by ALEXANDRA RETTER
Children and adults of all ages celebrated Main Square Montessori arriving in downtown Winona at a grand opening and ribbon-cutting ceremony on Wednesday afternoon.
The learning center’s recently opened building, which is located at 123 West Fourth Street, features two classrooms, an outdoor play space, a meeting room, a space for adults and an office for the director. The building also includes a door that is just the right size for children to open and pass through all by themselves, as well as other child-sized aspects, such as smaller sinks for children.
At the grand opening and ribbon-cutting ceremony, attendees witnessed the unveiling of a statue of a child rollerskating. The statue pays tribute to Bob Kierlin of Fastenal, Main Square Development and the Hiawatha Education Foundation.
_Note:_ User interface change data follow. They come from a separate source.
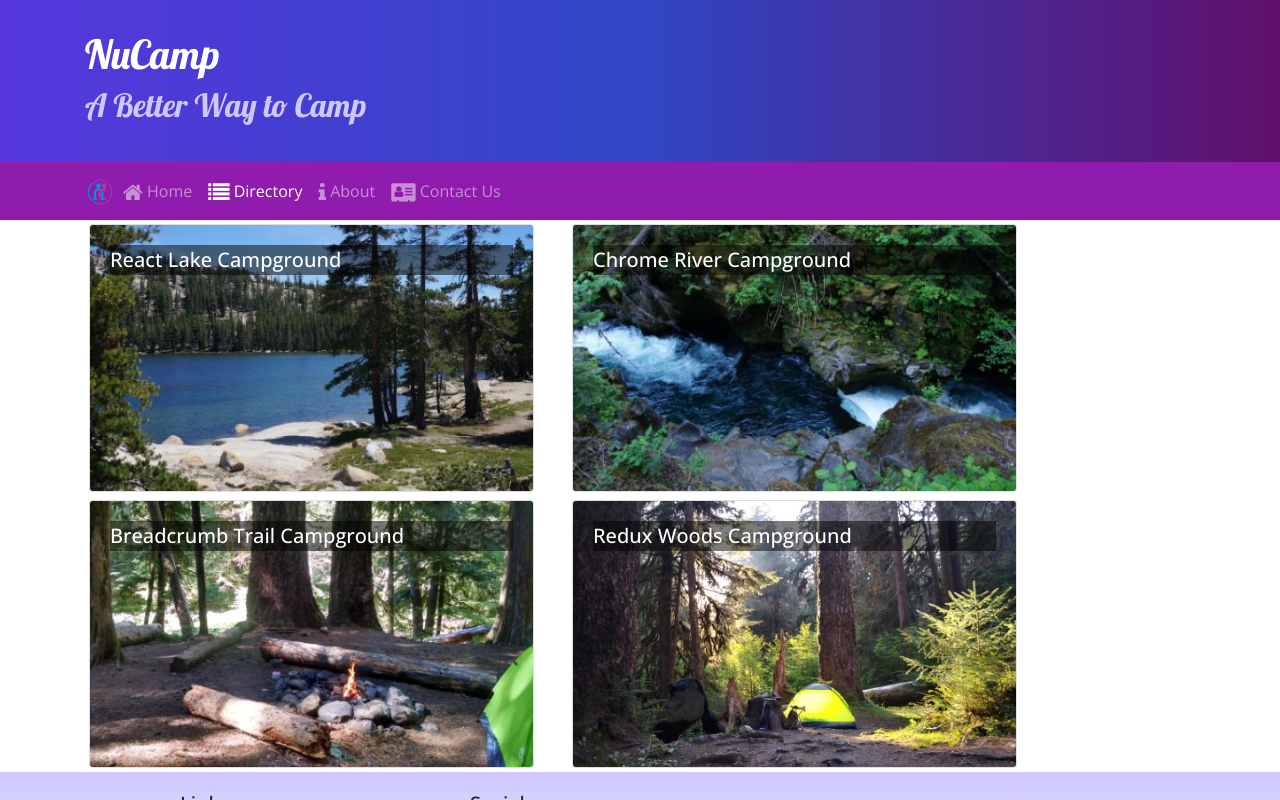
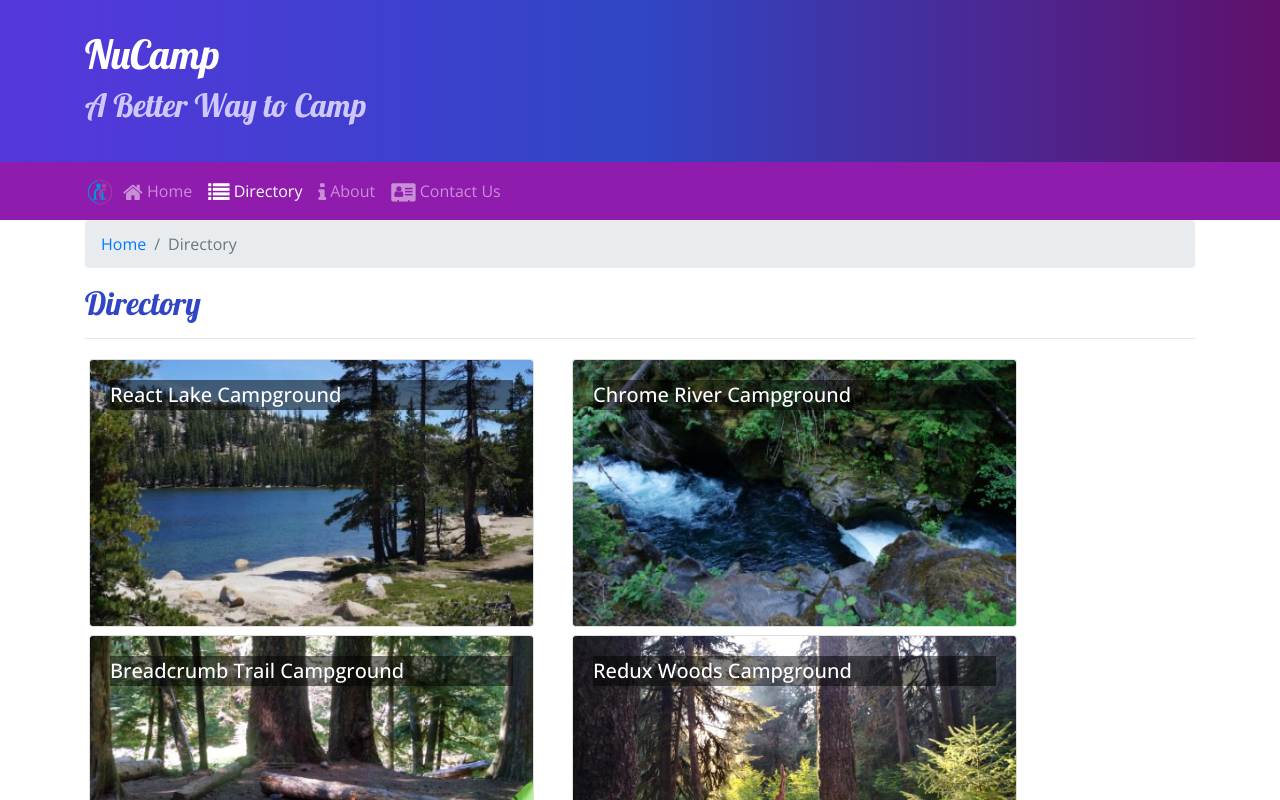
Before and after one commit to Shamus1977/reactNuCampsite, a React (Create React App) app: page /directory in a window 1280 px wide. Shown: the top 800 px of the page. Built offline with nearby package versions, Linux system fonts and the light colour scheme.

Commit message:
added breadcrumbs

```diff
--- a/src/components/CampsiteInfoComponent.js
+++ b/src/components/CampsiteInfoComponent.js
@@ -1,6 +1,7 @@
 
 import React from 'react';
-import {Card, CardImg, CardText, CardBody, CardTitle} from 'reactstrap';
+import {Card, CardImg, CardText, CardBody, CardTitle, Breadcrumb, BreadcrumbItem} from 'reactstrap';
+import { Link } from 'react-router-dom';
 
 
    function RenderCampsite({campsite}){
@@ -9,7 +10,6 @@
                 <Card>
                     <CardImg top src={campsite.image} alt={campsite.name} />
                     <CardBody>
-                    <CardTitle>{campsite.name}</CardTitle>
                         <CardText>{campsite.description}</CardText>
                     </CardBody>
                 </Card>
@@ -40,9 +40,19 @@
         if(props.campsite){
             return (
                 <div className='container'>
+                    <div className="row">
+                        <div className="col">
+                            <Breadcrumb>
+                                <BreadcrumbItem><Link to='/directory' >Directory</Link></BreadcrumbItem>
+                                <BreadcrumbItem active>{props.campsite.name}</BreadcrumbItem>
+                            </Breadcrumb>
+                            <h2>{props.campsite.name}</h2>
+                            <hr />
+                        </div>
+                    </div>
                     <div className='row'>
-                    <RenderCampsite campsite ={props.campsite} />
-                    <RenderComments comments = {props.campsite.comments} />
+                        <RenderCampsite campsite ={props.campsite} />
+                        <RenderComments comments = {props.comments} />
                     </div>
                 </div>
             );
--- a/src/components/ContactComponent.js
+++ b/src/components/ContactComponent.js
@@ -1,15 +1,20 @@
 import React from 'react';
+import {Breadcrumb, BreadcrumbItem} from 'reactstrap';
+import { Link } from 'react-router-dom';
 
 function Contact(props){
     return (
         <div className="container">
             <div className="row">
                 <div className="col">
+                    <Breadcrumb>
+                        <BreadcrumbItem><Link to='/home' >Home</Link></BreadcrumbItem>
+                        <BreadcrumbItem active>Contact Us</BreadcrumbItem>
+                    </Breadcrumb>
                     <h2>Contact Us</h2>
                     <hr />
                 </div>
             </div>
-
             <div className="row row-content align-items-center">
                 <div className="col-sm-4">
                     <h5>Our Address</h5>
--- a/src/components/DirectoryComponent.js
+++ b/src/components/DirectoryComponent.js
@@ -1,14 +1,17 @@
 import React  from 'react';
-import {Card, CardImg, CardImgOverlay, CardTitle} from 'reactstrap';
+import {Card, CardImg, CardImgOverlay, CardTitle, Breadcrumb, BreadcrumbItem} from 'reactstrap';
+import { Link } from 'react-router-dom';
 
 
     function RenderDirectoryItem({campsite}) {
       return (
         <Card>
-            <CardImg src={campsite.image} alt={campsite.name} />
-            <CardImgOverlay>
-                <CardTitle>{campsite.name}</CardTitle>
-            </CardImgOverlay>
+            <Link to={`/directory/${campsite.id}`}>
+                <CardImg src={campsite.image} alt={campsite.name} />
+                <CardImgOverlay>
+                    <CardTitle>{campsite.name}</CardTitle>
+                </CardImgOverlay>
+            </Link>
         </Card>
       );
     }
@@ -26,6 +29,16 @@
         return (
             <div className='container'>
                 <div className='row'>
+                    <div className='col'>
+                        <Breadcrumb>
+                            <BreadcrumbItem><Link to='/home'>Home</Link></BreadcrumbItem>
+                            <BreadcrumbItem active >Directory</BreadcrumbItem>
+                        </Breadcrumb>
+                        <h2>Directory</h2>
+                        <hr />
+                    </div>
+                </div>
+                <div className='row'>
                     { directory }
                 </div>
 
--- a/src/components/MainComponent.js
+++ b/src/components/MainComponent.js
@@ -4,6 +4,7 @@
 import Footer from './FooterComponent';
 import Home from './HomeComponent';
 import Contact from './ContactComponent';
+import CampsiteInfo from './CampsiteInfoComponent';
 import { Switch, Route, Redirect } from 'react-router-dom';
 import {CAMPSITES} from '../shared/campsites';
 import {COMMENTS} from '../shared/comments';
@@ -33,12 +34,22 @@
       );
     }
 
+    const CampsiteWithId = ({match}) =>{
+        return (
+          <CampsiteInfo
+            campsite={this.state.campsites.filter(campsite => campsite.id === +match.params.campsiteId)[0]}
+            comments={this.state.comments.filter(comment=>comment.id === +match.params.campsiteId)}
+          />
+        );
+    }
+
     return(
       <div>
         <Header />
         <Switch>
           <Route path='/home' component={ HomePage } />
           <Route exact path='/directory' render={ () => <Directory campsites={this.state.campsites} /> } />
+          <Route path='/directory/:campsiteId' component={CampsiteWithId} />
           <Route exact path='/contactus' component={ Contact } />
           <Redirect to='/home' />
         </Switch>
```
Lines whose indentation alone changed are shown as unchanged.
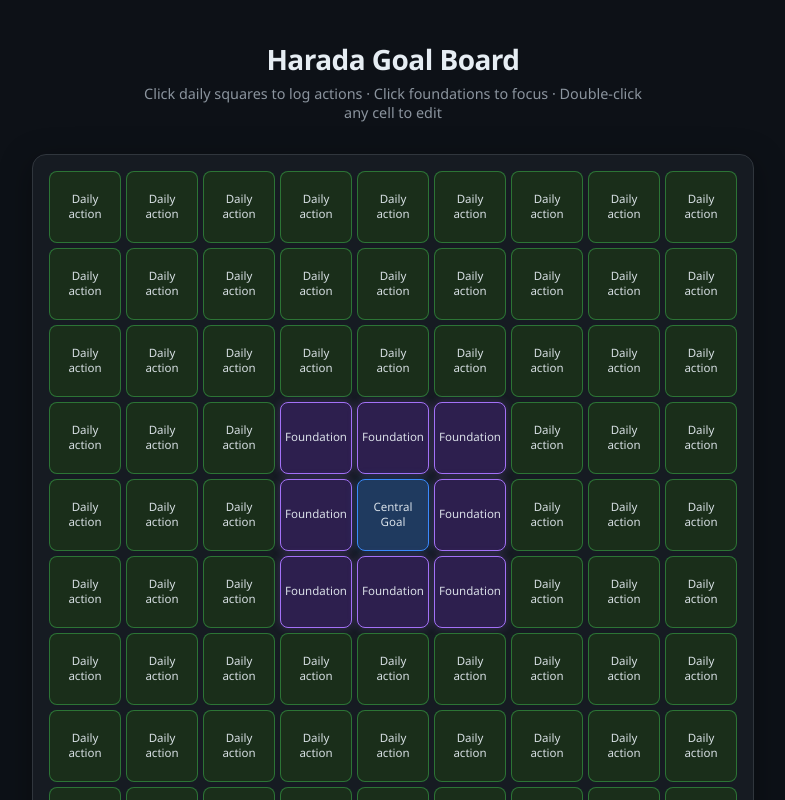
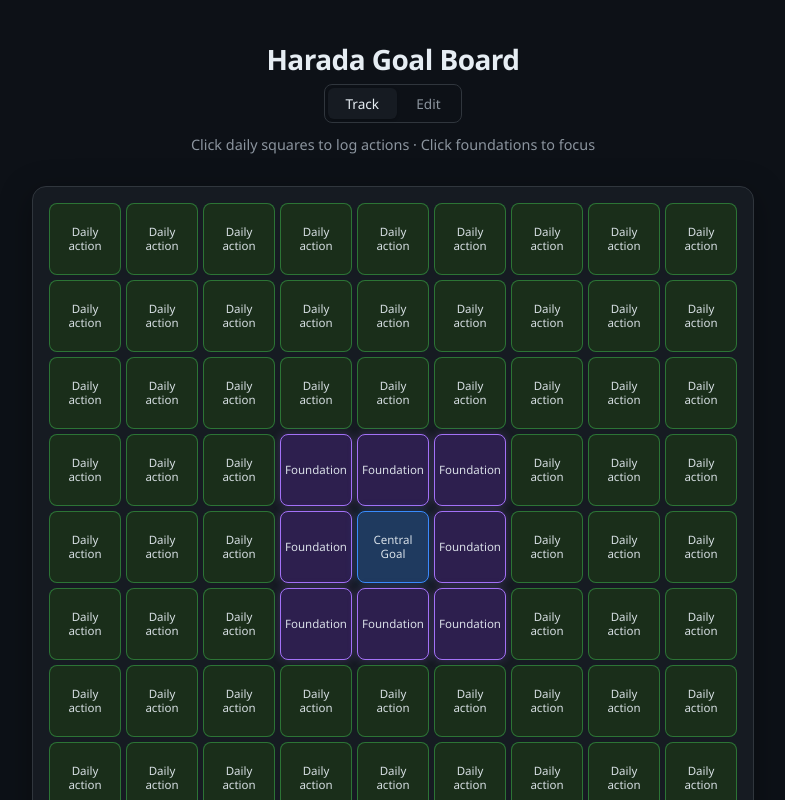
Before and after one commit to rkim1078/kiriTracker, a React (Vite) app: page / in a window 1280 px wide. Shown: the whole page, without its empty margins (247-1032 px from the left). Built offline with nearby package versions, Linux system fonts and the light colour scheme.

Commit message:
Added edit/track mode instead of double click to edit

```diff
--- a/src/App.css
+++ b/src/App.css
@@ -74,6 +74,54 @@
   font-size: 0.9rem;
   text-align: center;
   max-width: 520px;
+}
+
+.mode-toggle {
+  display: inline-flex;
+  gap: 2px;
+  padding: 3px;
+  margin-bottom: 0.75rem;
+  background: var(--bg);
+  border: 1px solid var(--border);
+  border-radius: var(--radius);
+}
+
+.mode-toggle__btn {
+  padding: 0.4rem 1.1rem;
+  border: none;
+  border-radius: calc(var(--radius) - 2px);
+  background: transparent;
+  color: var(--text-muted);
+  font-size: 0.85rem;
+  font-weight: 500;
+  cursor: pointer;
+  transition:
+    background-color var(--transition),
+    color var(--transition);
+}
+
+.mode-toggle__btn:hover {
+  color: var(--text);
+}
+
+.mode-toggle__btn--active {
+  background: var(--bg-elevated);
+  color: var(--text);
+  box-shadow: 0 1px 3px rgba(0, 0, 0, 0.25);
+}
+
+.goal-board--edit-mode .harada-grid {
+  outline: 2px solid color-mix(in srgb, var(--goal-border) 40%, transparent);
+  outline-offset: 4px;
+}
+
+.grid-cell--edit-mode {
+  cursor: pointer;
+}
+
+.grid-cell--edit-mode.cell--goal:hover {
+  transform: scale(1.04);
+  z-index: 2;
 }
 
 .harada-grid {
--- a/src/App.tsx
+++ b/src/App.tsx
@@ -10,7 +10,13 @@ function App() {
   const [expandedFoundation, setExpandedFoundation] = useState<CellData | null>(
     null,
   )
+  const [editMode, setEditMode] = useState(false)
   const [flashId, setFlashId] = useState<string | null>(null)
+
+  const handleEditModeChange = useCallback((next: boolean) => {
+    setEditMode(next)
+    if (next) setExpandedFoundation(null)
+  }, [])
 
   const handleDailyClick = useCallback(
     async (cell: CellData) => {
@@ -44,6 +50,8 @@ function App() {
       <main className="app-scroll">
         <GoalBoard
           cells={data.cells}
+          editMode={editMode}
+          onEditModeChange={handleEditModeChange}
           onDailyClick={handleDailyClick}
           onFoundationClick={handleFoundationClick}
           onTextChange={updateCellText}
--- a/src/components/GoalBoard.tsx
+++ b/src/components/GoalBoard.tsx
@@ -5,6 +5,8 @@ import { GridCell } from './GridCell'
 
 interface GoalBoardProps {
   cells: Record<string, CellData>
+  editMode: boolean
+  onEditModeChange: (editMode: boolean) => void
   onDailyClick: (cell: CellData) => void
   onFoundationClick: (cell: CellData) => void
   onTextChange: (id: string, text: string) => void
@@ -14,6 +16,8 @@ interface GoalBoardProps {
 
 export function GoalBoard({
   cells,
+  editMode,
+  onEditModeChange,
   onDailyClick,
   onFoundationClick,
   onTextChange,
@@ -66,11 +70,30 @@ export function GoalBoard({
 
   return (
     <>
-      <section className="goal-board">
+      <section className={`goal-board ${editMode ? 'goal-board--edit-mode' : ''}`}>
         <h1 className="app-title">Harada Goal Board</h1>
+
+        <div className="mode-toggle" role="group" aria-label="Board mode">
+          <button
+            type="button"
+            className={`mode-toggle__btn ${!editMode ? 'mode-toggle__btn--active' : ''}`}
+            onClick={() => onEditModeChange(false)}
+          >
+            Track
+          </button>
+          <button
+            type="button"
+            className={`mode-toggle__btn ${editMode ? 'mode-toggle__btn--active' : ''}`}
+            onClick={() => onEditModeChange(true)}
+          >
+            Edit
+          </button>
+        </div>
+
         <p className="app-subtitle">
-          Click daily squares to log actions · Click foundations to focus ·
-          Double-click any cell to edit
+          {editMode
+            ? 'Click any square to edit its label'
+            : 'Click daily squares to log actions · Click foundations to focus'}
         </p>
         <div className="harada-grid">
           {rows.map((rowCells, rowIdx) => (
@@ -81,6 +104,7 @@ export function GoalBoard({
                     <GridCell
                       key={cell.id}
                       cell={cell}
+                      editMode={editMode}
                       onDailyClick={onDailyClick}
                       onFoundationClick={handleFoundationClick}
                       onTextChange={onTextChange}
@@ -93,7 +117,7 @@ export function GoalBoard({
         </div>
       </section>
 
-      {expandedFoundation && expandedCells && (
+      {!editMode && expandedFoundation && expandedCells && (
         <div
           ref={overlayRef}
           className="foundational-overlay"
--- a/src/components/GridCell.tsx
+++ b/src/components/GridCell.tsx
@@ -1,9 +1,10 @@
-import { useCallback, useEffect, useRef, useState, type MouseEvent } from 'react'
+import { useCallback, useEffect, useRef, useState } from 'react'
 import type { CellData } from '../types'
 
 interface GridCellProps {
   cell: CellData
   size?: 'normal' | 'large'
+  editMode?: boolean
   onDailyClick?: (cell: CellData) => void
   onFoundationClick?: (cell: CellData) => void
   onTextChange?: (id: string, text: string) => void
@@ -14,6 +15,7 @@ interface GridCellProps {
 export function GridCell({
   cell,
   size = 'normal',
+  editMode = false,
   onDailyClick,
   onFoundationClick,
   onTextChange,
@@ -29,6 +31,10 @@ export function GridCell({
   }, [cell.text])
 
   useEffect(() => {
+    if (!editMode) setEditing(false)
+  }, [editMode])
+
+  useEffect(() => {
     if (editing && inputRef.current) {
       inputRef.current.focus()
       inputRef.current.select()
@@ -37,20 +43,16 @@ export function GridCell({
 
   const handleClick = useCallback(() => {
     if (editing) return
+    if (editMode) {
+      setEditing(true)
+      return
+    }
     if (cell.type === 'daily') {
       onDailyClick?.(cell)
     } else if (cell.type === 'foundation') {
       onFoundationClick?.(cell)
     }
-  }, [cell, editing, onDailyClick, onFoundationClick])
-
-  const handleDoubleClick = useCallback(
-    (e: MouseEvent) => {
-      e.stopPropagation()
-      setEditing(true)
-    },
-    [],
-  )
+  }, [cell, editing, editMode, onDailyClick, onFoundationClick])
 
   const commitEdit = useCallback(() => {
     setEditing(false)
@@ -66,20 +68,21 @@ export function GridCell({
         ? 'cell--foundation'
         : 'cell--daily'
 
+  const title = editMode
+    ? 'Click to edit'
+    : cell.type === 'daily'
+      ? 'Click to log action'
+      : cell.type === 'foundation'
+        ? 'Click to expand'
+        : undefined
+
   return (
     <div
-      className={`grid-cell ${typeClass} grid-cell--${size} ${isExpandedCenter ? 'cell--expanded-center' : ''}`}
+      className={`grid-cell ${typeClass} grid-cell--${size} ${isExpandedCenter ? 'cell--expanded-center' : ''} ${editMode ? 'grid-cell--edit-mode' : ''}`}
       data-cell-id={cell.id}
       data-layout-id={layoutId}
       onClick={handleClick}
-      onDoubleClick={handleDoubleClick}
-      title={
-        cell.type === 'daily'
-          ? 'Click to log · Double-click to edit'
-          : cell.type === 'foundation'
-            ? 'Click to expand · Double-click to edit'
-            : 'Double-click to edit'
-      }
+      title={title}
     >
       {editing ? (
         <textarea
```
It is located outside on the right side of the building.
Some of the project’s stakeholders then cut a ribbon in front of the entrance to the learning center, and a child walked through the child-sized door.
“We have been waiting a long time to watch the first student walk through that child-sized door,” Jacque Paulsen, the director of Main Square Montessori, said in an email.
Next, attendees were invited to enter the building and explore each of its spaces. Once inside, attendees went from room to room, viewing the spaces and talking with one another. Some munched on cake pops that were offered near one of the classrooms.
“We had 150 cake pops from Mon Petit Cupcake, and every last one was eaten,” Paulsen said. “We had over 100 people tour the building — parents, children, business partners, Chamber members and even just people walking by. It was a fun, energetic event.”
Star Obiofu, a Winona resident, has a daughter who has attended the learning center since its classes began at another location in September this year.
“I love the Montessori,” Obiofu said at the grand opening. “It’s a daycare and a school in one. It fits our needs in more than one way.”
Obiofu said her daughter enjoys attending the learning center. She added that her daughter will continue to go there for as long as possible.
Obiofu shared that she appreciates the aesthetic and functionality of the new Main Square Montessori building.
“I love the new building. It fits the kids’ needs,” Obiofu said. “I love the design. It’s great.”
Sonja Romine, a Rollingstone resident, works at Riverway Learning Community, a local charter public school that employs the Montessori method in its primary grades. At the grand opening, Romine said she attended the event to show her support for and excitement about a Montessori learning center opening in downtown Winona.
Romine stated that she feels the Montessori method benefits students.
“It [Main Square Montessori] is amazing for the city of Winona and the whole area,” Romine said.
Romine shared that she finds the Main Square Montessori building to be beautiful.
“I love all the light that comes in, and it’s in the middle of the community,” Romine said.
Main Square Community Property Manager Tom Hoseck said in an email that he was glad to tour the learning center, as he had not previously been introduced to Montessori schools firsthand.
“Meeting the teachers and talking to the other attendees was a good opportunity for me to learn more about how the school will function,” Hoseck shared. “I also think the building looked very modern and will be a great new place for kids to learn.”
Hoseck stated that he thinks the child-sized aspects of the learning center are intriguing as well. He added that he appreciates the statue that honors Kierlin.
Main Square Montessori is a non-profit learning center for children, age toddler through kindergarten, and a partnership between the Hiawatha Education Foundation and Cotter Schools, Inc. Sister Judith Schaefer is the president of Main Square Montessori and Cotter Schools.
Paulsen explained that the inspiration for the school originated with Kierlin and his family.
“In the spring of 2018, Mr. Kierlin approached Sr. Judith Schaefer, president of Cotter Schools, and asked if they would partner with HEF [Hiawatha Education Foundation] to build and open a Montessori School as a part of the Main Square development project. And the dream took off,” Paulsen said.
Paulsen said the Main Square Montessori team feels the grand opening went very well.
“There was a wonderful representation of the entire Winona community,” Paulsen said. “We were overwhelmed with the outpouring of support and good wishes. People seemed very impressed with the beauty and design of the building, especially its location in the heart of downtown Winona.”
Next door to the Montessori school, Kierlin’s Main Square Development company is nearing completion of a mixed-used building dubbed the Main Square Community that will host a Sicilian bistro, shops, offices, a Winona Health clinic and upscale and market-rate apartments.
Main Square Montessori may be visited online at www.mainsquaremontessori.org.